This is important to remember once you are diagnosed and are moving forward with your diabetes care. Even when you feel well, your blood sugar levels can be high. High blood sugar levels can lead to long-term complications. It is therefore important to take care of your diabetes every day.

Screening for type 2 diabetes

Some children can have an increased risk of developing type 2 diabetes. According to the 2013 Canadian Diabetes Association Clinical Practice Guidelines, your child should be screened by having a fasting blood sugar check every two years for type 2 diabetes if:

  • Your child is not in puberty and has three or more of the risk factors listed below.
  • Your child is in puberty and has two or more of the risk factors listed below.

The risk factors are as follow:
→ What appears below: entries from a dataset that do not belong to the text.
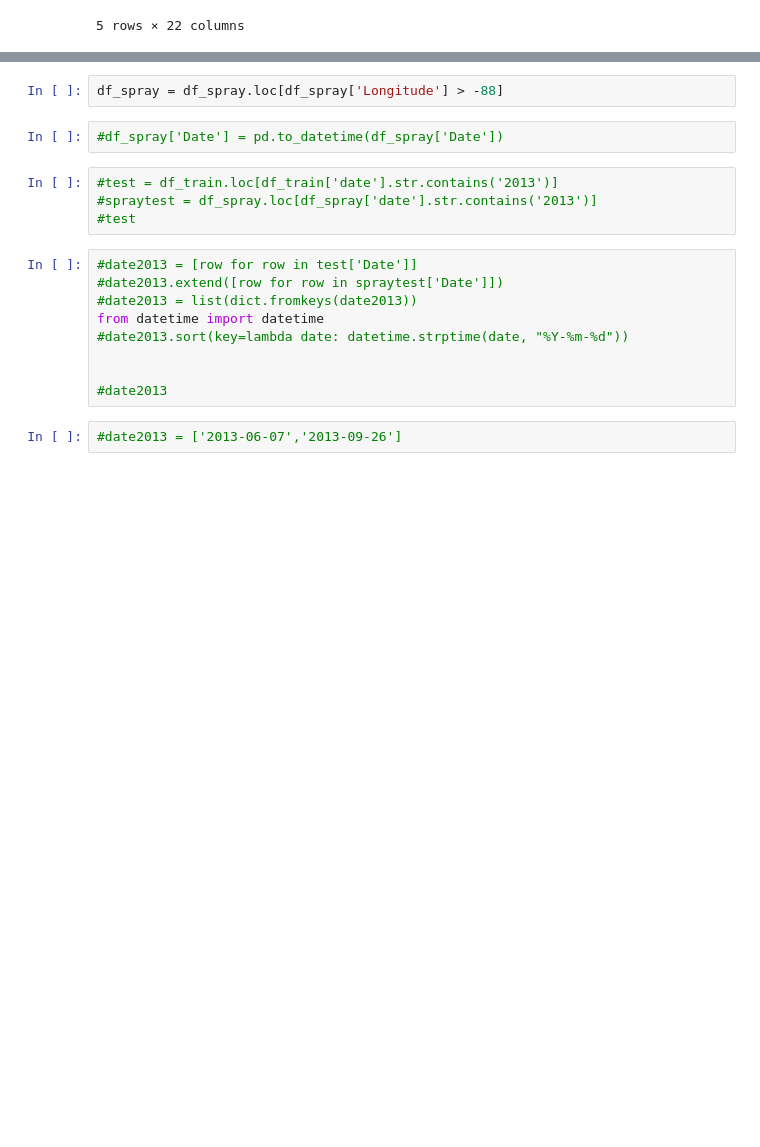
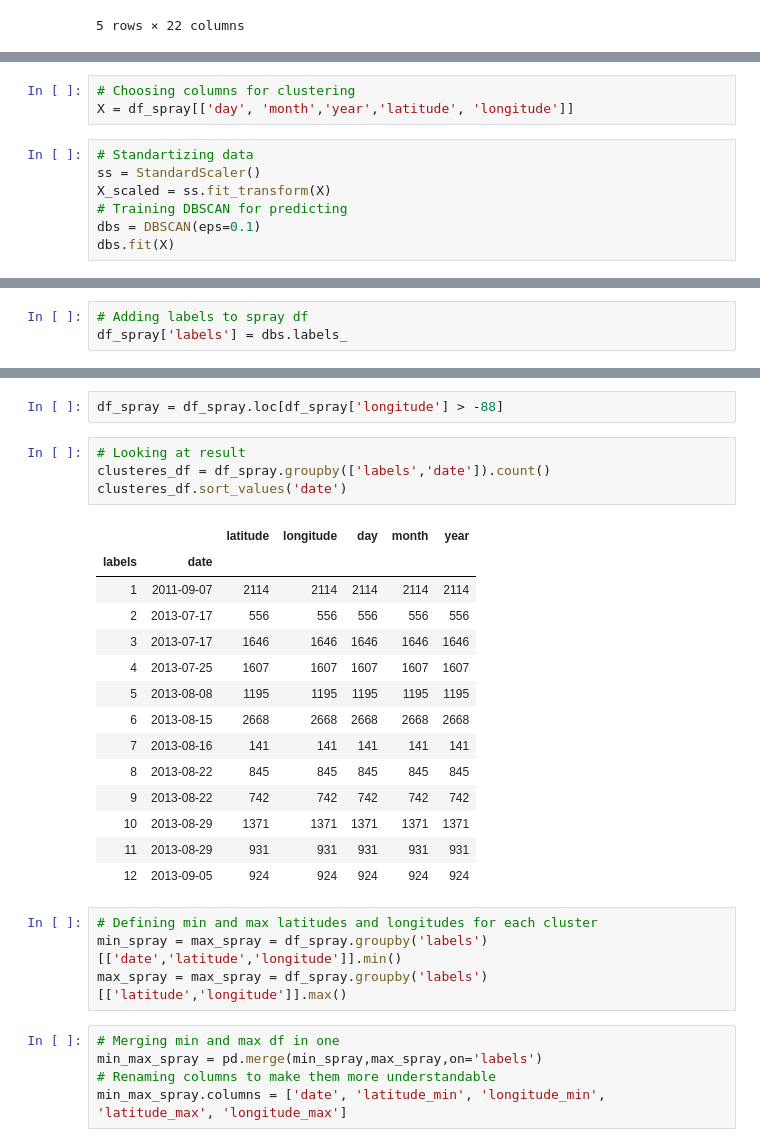
Before and after one commit to DSI-14-P4-BARJ/Project_4_West_Nile_Virus_Prediction, a Jupyter notebook: code/Project_4_West_Nile_Virus_Prediction.ipynb, the cells around one changed output, grey strips where cells are left out. Cells and saved outputs as stored; diff of their text form; blank space fills up the shorter version.

```diff
--- a/code/Project_4_West_Nile_Virus_Prediction.ipynb
+++ b/code/Project_4_West_Nile_Virus_Prediction.ipynb
@@ -62,0 +447,10 @@ df_train.columns = df_train.columns.str.lower()
+# %%
+# Choosing columns for clustering
+X = df_spray[['day', 'month','year','latitude', 'longitude']]
+# %%
+# Standartizing data
+ss = StandardScaler()
+X_scaled = ss.fit_transform(X)
+# Training DBSCAN for predicting
+dbs = DBSCAN(eps=0.1)
+dbs.fit(X)
@@ -62,0 +464,3 @@ df_train.columns = df_train.columns.str.lower()
+# %%
+# Adding labels to spray df
+df_spray['labels'] = dbs.labels_
@@ -63,19 +476,30 @@ df_train.columns = df_train.columns.str.lower()
 # %%
-df_spray = df_spray.loc[df_spray['Longitude'] > -88]
+df_spray = df_spray.loc[df_spray['longitude'] > -88]
-# %%
-#df_spray['Date'] = pd.to_datetime(df_spray['Date'])
-# %%
-#test = df_train.loc[df_train['date'].str.contains('2013')]
-#spraytest = df_spray.loc[df_spray['date'].str.contains('2013')]
-#test
-# %%
-#date2013 = [row for row in test['Date']]
-#date2013.extend([row for row in spraytest['Date']])
-#date2013 = list(dict.fromkeys(date2013))
-from datetime import datetime
-#date2013.sort(key=lambda date: datetime.strptime(date, "%Y-%m-%d"))
-
-
-#date2013
-# %%
-#date2013 = ['2013-06-07','2013-09-26']
+# %%
+# Looking at result
+clusteres_df = df_spray.groupby(['labels','date']).count()
+clusteres_df.sort_values('date')
+# %% [output]
+|  |  | latitude | longitude | day | month | year |
+| labels | date |  |  |  |  |  |
+| 1 | 2011-09-07 | 2114 | 2114 | 2114 | 2114 | 2114 |
+| 2 | 2013-07-17 | 556 | 556 | 556 | 556 | 556 |
+| 3 | 2013-07-17 | 1646 | 1646 | 1646 | 1646 | 1646 |
+| 4 | 2013-07-25 | 1607 | 1607 | 1607 | 1607 | 1607 |
+| 5 | 2013-08-08 | 1195 | 1195 | 1195 | 1195 | 1195 |
+| 6 | 2013-08-15 | 2668 | 2668 | 2668 | 2668 | 2668 |
+| 7 | 2013-08-16 | 141 | 141 | 141 | 141 | 141 |
+| 8 | 2013-08-22 | 845 | 845 | 845 | 845 | 845 |
+| 9 | 2013-08-22 | 742 | 742 | 742 | 742 | 742 |
+| 10 | 2013-08-29 | 1371 | 1371 | 1371 | 1371 | 1371 |
+| 11 | 2013-08-29 | 931 | 931 | 931 | 931 | 931 |
+| 12 | 2013-09-05 | 924 | 924 | 924 | 924 | 924 |
+# %%
+# Defining min and max latitudes and longitudes for each cluster
+min_spray = max_spray = df_spray.groupby('labels')[['date','latitude','longitude']].min()
+max_spray = max_spray = df_spray.groupby('labels')[['latitude','longitude']].max()
+# %%
+# Merging min and max df in one
+min_max_spray = pd.merge(min_spray,max_spray,on='labels')
+# Renaming columns to make them more understandable
+min_max_spray.columns = ['date', 'latitude_min', 'longitude_min', 'latitude_max', 'longitude_max']
```
Also changed, not shown: parts of 152 cells of this notebook.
  • Your child is above the recommended weight range (a body mass index which is at or above the 95th percentile).
  • Someone in the family has type 2 diabetes or the child’s mother had pregnancy-related diabetes (gestational diabetes mellitus).
  • Your child’s family’s background is from a high-risk ethnic group (Aboriginal, African, Asian, Hispanic or South Asian descent).
  • Your child has been diagnosed with a condition called acanthosis nigricans (dark, velvety patches in skin folds), polycystic ovarian syndrome, high blood pressure, high cholesterol levels, or fatty liver disease; these conditions are associated with insulin resistance.
  • Your child has already been diagnosed with high blood glucose levels, although levels are not as high as they are in diabetes (this is known as impaired glucose tolerance or "pre-diabetes").

Certain antipsychotic medications are suspected to increase weight gain, insulin resistance and mimic type 2 diabetes in children. If your child is taking this type of medication, their doctor will screen for type 2 diabetes on a more regular basis.

How is type 2 diabetes diagnosed?

Diagnosing diabetes requires few tests.

The diagnosis of type 2 diabetes is made when there are symptoms of diabetes and a high blood sugar measurement. The diagnosis of type 2 diabetes can also be made if there are no symptoms but two high blood sugar measurements. High blood sugar measurements mean:

  • a fasting blood sugar level is more than 6.9 mmol/L
  • a random blood sugar level is more than 11 mmol/L
  • a blood sugar level two hours after an oral glucose test is more than 11 mmol/L. An oral glucose tolerance test is a test where the blood sugar levels are checked after the child drinks a special sugary drink.

It sometimes can be difficult to tell if a child or teen has type 1 or type 2 diabetes. However, the presence of risk factors (such as increased body weight, family history of type 2 diabetes, or being from a certain ethnic group) can make a diagnosis of type 2 diabetes more likely.

When it is difficult to tell which type of diabetes a child has, other tests may be performed. These include checking for fasting insulin levels, genetic tests, and immune tests that search for specific antibodies that can be present in patients with type 1 diabetes.

Last updated: October 17th 2016